She went to the nearest health institution to ask for medicine for abortion but the health institution did not have medicines for abortion.
After failing to get medicines from the nearby medical shop, she started using home remedies. Following the advice from her villagers, she cooked and ate Stinging nettle (Sisno) roots and Cow’s urine.
But all the home remedies failed to work and instead, she started feeling pain in her uterine. Only then did her husband take her to a hospital in Nepalgunj for safe medical abortions.
These are only a few cases of how rural women were facing a hard time during their abortions for unwanted pregnancies. But now with different programmes and orientations, local women in Kalikot have become more aware of sexual and reproductive health.

According to a study conducted by AWON in Kalikot, 45.2 per cent of women said that abortion is a sin. Some 29 per cent of women did not want to have an abortion. Women who had abortions said that their families (30.5 per cent) and the community (29.5 per cent) were ashamed.
Sanjay Mahat, programme officer at AWON, said that they have been working hard to raise awareness about abortion and family planning in the 15 wards of the Kalikot district.
“We have been training abortionists in health institutions to perform safe abortions. We have made it easy and convenient for family planning from health institutions,” he said.
The organisation is also providing training to youth clubs and mothers' groups about safe abortion and family planning for public awareness.
According to the District Public Health Office, Kalikot, in the fiscal year 2020/2021, one girl under 20 years old received a medical abortion and another received a surgical abortion.
Meanwhile, 198 women over 20 years old received medical abortions and 63 women received a surgical abortion.
After the abortion, 147 women received short-term and 37 long-term family planning services.

Jagdish Nepali from the Public Health Office informed me that one woman developed complications after the abortion. Similarly, 2,867 women have received maternity services from skilled midwives while 404 people have received maternity services from other health service providers in the district.

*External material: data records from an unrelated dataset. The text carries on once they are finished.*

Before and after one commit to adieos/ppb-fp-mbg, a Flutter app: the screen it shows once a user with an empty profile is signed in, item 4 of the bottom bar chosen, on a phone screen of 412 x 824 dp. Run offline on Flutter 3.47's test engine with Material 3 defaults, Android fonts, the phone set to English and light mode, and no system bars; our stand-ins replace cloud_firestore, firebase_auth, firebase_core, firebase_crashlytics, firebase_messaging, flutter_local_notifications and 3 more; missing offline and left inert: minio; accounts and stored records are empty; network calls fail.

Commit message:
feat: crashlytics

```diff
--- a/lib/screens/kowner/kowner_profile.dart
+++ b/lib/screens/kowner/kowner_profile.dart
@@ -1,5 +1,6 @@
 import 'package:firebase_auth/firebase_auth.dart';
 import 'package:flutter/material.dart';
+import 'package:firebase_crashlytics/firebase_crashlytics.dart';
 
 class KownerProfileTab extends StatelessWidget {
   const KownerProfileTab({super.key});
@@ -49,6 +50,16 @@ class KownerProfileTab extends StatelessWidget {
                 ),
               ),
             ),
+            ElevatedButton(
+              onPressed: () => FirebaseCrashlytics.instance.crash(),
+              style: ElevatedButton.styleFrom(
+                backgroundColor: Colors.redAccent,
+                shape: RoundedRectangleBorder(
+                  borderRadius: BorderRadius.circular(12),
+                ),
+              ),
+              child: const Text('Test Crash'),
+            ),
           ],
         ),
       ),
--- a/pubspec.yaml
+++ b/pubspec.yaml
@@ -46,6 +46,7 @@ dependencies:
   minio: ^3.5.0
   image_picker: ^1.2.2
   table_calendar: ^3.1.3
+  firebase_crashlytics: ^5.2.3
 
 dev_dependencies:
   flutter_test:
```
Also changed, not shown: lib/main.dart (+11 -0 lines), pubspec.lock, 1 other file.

Setu Shahi, a staff nurse at the Public Health Office in Kalikot, said that the government should run programmes at the ward level to ensure safe abortion for women.

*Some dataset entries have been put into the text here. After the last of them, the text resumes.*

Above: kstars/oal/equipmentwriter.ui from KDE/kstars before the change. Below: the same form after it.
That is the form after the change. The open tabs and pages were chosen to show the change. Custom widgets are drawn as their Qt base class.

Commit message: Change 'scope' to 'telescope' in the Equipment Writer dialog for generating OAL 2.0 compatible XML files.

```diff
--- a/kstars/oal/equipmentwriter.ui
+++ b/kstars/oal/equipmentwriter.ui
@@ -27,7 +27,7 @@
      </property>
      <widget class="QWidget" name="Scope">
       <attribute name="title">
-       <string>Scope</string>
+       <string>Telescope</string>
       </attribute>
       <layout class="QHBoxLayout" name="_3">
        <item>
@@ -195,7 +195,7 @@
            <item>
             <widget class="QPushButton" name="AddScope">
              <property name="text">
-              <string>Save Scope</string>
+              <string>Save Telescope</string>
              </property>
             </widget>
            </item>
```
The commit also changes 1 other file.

She said that the government of Nepal should not only run the campaign but also move forward hand in hand with various organisations that are working on safe abortion and family planning.
Nepal legalised abortion in September 2002 and the procedural order was passed in 2003. The first-ever Comprehensive Abortion Care (CAC) service was started at the Paropakar Maternity and Women's Hospital in March 2004.

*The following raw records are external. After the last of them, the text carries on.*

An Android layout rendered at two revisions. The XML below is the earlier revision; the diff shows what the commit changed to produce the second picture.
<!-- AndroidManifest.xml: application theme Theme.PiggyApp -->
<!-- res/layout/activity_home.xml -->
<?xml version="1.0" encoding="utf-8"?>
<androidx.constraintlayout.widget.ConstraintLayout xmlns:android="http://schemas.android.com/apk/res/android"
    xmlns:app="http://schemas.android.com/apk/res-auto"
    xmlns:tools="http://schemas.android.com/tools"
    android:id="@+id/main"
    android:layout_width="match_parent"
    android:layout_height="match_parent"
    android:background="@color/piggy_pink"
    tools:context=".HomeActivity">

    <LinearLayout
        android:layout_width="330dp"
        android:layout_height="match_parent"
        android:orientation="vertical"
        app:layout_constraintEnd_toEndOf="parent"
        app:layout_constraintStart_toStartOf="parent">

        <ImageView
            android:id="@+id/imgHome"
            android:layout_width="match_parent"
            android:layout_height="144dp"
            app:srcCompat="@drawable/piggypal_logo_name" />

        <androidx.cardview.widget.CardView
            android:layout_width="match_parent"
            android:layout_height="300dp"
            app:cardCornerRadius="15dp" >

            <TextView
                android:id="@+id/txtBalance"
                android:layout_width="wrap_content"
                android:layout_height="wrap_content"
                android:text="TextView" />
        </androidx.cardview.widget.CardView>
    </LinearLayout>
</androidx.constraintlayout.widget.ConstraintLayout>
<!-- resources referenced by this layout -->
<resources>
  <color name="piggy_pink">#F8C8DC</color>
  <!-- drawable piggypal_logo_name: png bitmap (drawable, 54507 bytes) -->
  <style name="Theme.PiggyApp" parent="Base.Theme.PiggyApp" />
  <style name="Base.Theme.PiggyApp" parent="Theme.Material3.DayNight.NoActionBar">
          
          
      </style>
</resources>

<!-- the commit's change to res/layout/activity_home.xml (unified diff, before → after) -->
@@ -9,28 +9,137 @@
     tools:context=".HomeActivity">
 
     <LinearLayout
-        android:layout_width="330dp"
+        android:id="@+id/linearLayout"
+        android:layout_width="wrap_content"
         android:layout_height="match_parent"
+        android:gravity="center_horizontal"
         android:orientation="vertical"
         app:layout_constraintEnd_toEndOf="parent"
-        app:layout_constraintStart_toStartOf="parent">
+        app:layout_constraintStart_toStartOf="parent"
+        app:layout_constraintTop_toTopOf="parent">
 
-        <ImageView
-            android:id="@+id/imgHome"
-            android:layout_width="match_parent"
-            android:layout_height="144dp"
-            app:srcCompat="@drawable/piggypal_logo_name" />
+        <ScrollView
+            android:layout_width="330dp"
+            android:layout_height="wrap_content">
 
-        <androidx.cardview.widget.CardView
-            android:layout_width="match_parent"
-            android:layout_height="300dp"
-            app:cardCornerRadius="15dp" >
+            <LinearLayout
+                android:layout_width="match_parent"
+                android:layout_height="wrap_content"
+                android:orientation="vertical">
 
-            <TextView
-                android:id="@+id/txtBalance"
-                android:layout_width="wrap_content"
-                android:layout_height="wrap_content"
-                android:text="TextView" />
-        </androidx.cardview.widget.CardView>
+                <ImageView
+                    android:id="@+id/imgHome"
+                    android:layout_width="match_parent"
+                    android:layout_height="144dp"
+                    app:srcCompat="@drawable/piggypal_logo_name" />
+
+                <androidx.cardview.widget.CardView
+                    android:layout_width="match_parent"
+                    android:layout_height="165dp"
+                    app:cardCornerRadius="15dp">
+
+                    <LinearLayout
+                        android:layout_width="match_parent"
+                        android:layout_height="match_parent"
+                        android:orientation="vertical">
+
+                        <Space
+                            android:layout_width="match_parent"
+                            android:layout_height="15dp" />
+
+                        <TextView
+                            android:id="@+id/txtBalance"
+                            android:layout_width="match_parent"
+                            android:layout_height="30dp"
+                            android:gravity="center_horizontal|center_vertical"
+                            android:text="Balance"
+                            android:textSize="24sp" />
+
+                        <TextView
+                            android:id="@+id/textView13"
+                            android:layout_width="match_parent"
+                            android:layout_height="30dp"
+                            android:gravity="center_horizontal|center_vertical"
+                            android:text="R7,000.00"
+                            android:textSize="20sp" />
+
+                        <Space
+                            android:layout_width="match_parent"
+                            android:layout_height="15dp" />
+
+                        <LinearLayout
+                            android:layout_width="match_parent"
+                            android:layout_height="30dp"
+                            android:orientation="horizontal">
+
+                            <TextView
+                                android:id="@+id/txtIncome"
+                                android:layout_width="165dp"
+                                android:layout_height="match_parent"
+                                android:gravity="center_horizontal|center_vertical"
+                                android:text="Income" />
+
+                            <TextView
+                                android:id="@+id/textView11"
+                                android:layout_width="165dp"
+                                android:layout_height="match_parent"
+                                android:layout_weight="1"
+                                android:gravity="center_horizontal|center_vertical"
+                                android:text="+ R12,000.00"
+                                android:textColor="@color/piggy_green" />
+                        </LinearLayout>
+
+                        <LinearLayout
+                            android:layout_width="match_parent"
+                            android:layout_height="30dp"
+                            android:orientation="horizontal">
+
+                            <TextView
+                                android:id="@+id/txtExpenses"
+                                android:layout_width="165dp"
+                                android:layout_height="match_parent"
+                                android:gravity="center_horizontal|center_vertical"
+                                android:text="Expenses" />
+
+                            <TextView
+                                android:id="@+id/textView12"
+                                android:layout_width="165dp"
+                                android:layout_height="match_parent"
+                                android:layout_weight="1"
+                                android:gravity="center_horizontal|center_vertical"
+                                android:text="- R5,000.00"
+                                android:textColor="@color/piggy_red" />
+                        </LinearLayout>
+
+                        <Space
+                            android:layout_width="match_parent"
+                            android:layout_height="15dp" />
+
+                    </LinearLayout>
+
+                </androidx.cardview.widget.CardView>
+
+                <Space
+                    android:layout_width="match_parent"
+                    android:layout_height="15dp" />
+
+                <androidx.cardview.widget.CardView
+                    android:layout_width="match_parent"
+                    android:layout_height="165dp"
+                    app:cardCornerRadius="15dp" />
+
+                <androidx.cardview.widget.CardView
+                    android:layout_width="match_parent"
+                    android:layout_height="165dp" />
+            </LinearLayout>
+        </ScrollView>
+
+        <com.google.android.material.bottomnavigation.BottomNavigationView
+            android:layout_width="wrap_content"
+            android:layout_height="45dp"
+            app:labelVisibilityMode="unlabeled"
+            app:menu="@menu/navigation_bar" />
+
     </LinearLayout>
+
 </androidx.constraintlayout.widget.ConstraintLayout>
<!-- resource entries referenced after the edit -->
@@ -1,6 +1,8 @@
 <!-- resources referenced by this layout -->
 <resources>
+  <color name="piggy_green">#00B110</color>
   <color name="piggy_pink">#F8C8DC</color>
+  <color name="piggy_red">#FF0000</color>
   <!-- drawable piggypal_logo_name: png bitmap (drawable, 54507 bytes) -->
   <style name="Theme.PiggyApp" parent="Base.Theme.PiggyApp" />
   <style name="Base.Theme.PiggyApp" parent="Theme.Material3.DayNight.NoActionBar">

The new law grants women the right to legal abortion on the following grounds -- up to 12 weeks of gestation for any woman, up to 18 weeks of gestation in case of rape or incest, at any time during pregnancy, with the advice of a medical practitioner or if the physical or mental health or the life of the pregnant woman is at risk or if the foetus is deformed and incompatible with life.

Abortion Is Legal
According to the Centre for Research on Environmental Health and Population Activities, between 2002 and 2017, almost 1 million women received safe abortion services. But most women still consider abortion illegal and end up having unsafe abortions.
According to the Demographic and Health Survey-2016, only four in ten women are aware abortion is legal in Nepal.
According to the Family Welfare Division (FWD), Department of Health Services, global and national evidence shows that many women face unwanted pregnancy, including due to limited access to family planning information and services. Such women who cannot access safe abortion services in a timely way are at a high risk of developing complications due to unsafe abortions, or in the worst case, suicide due to social pressure.
Thus, there is a need to make safe abortion services available, accessible and affordable to all women with unwanted pregnancies.

(Aryal works at TRN)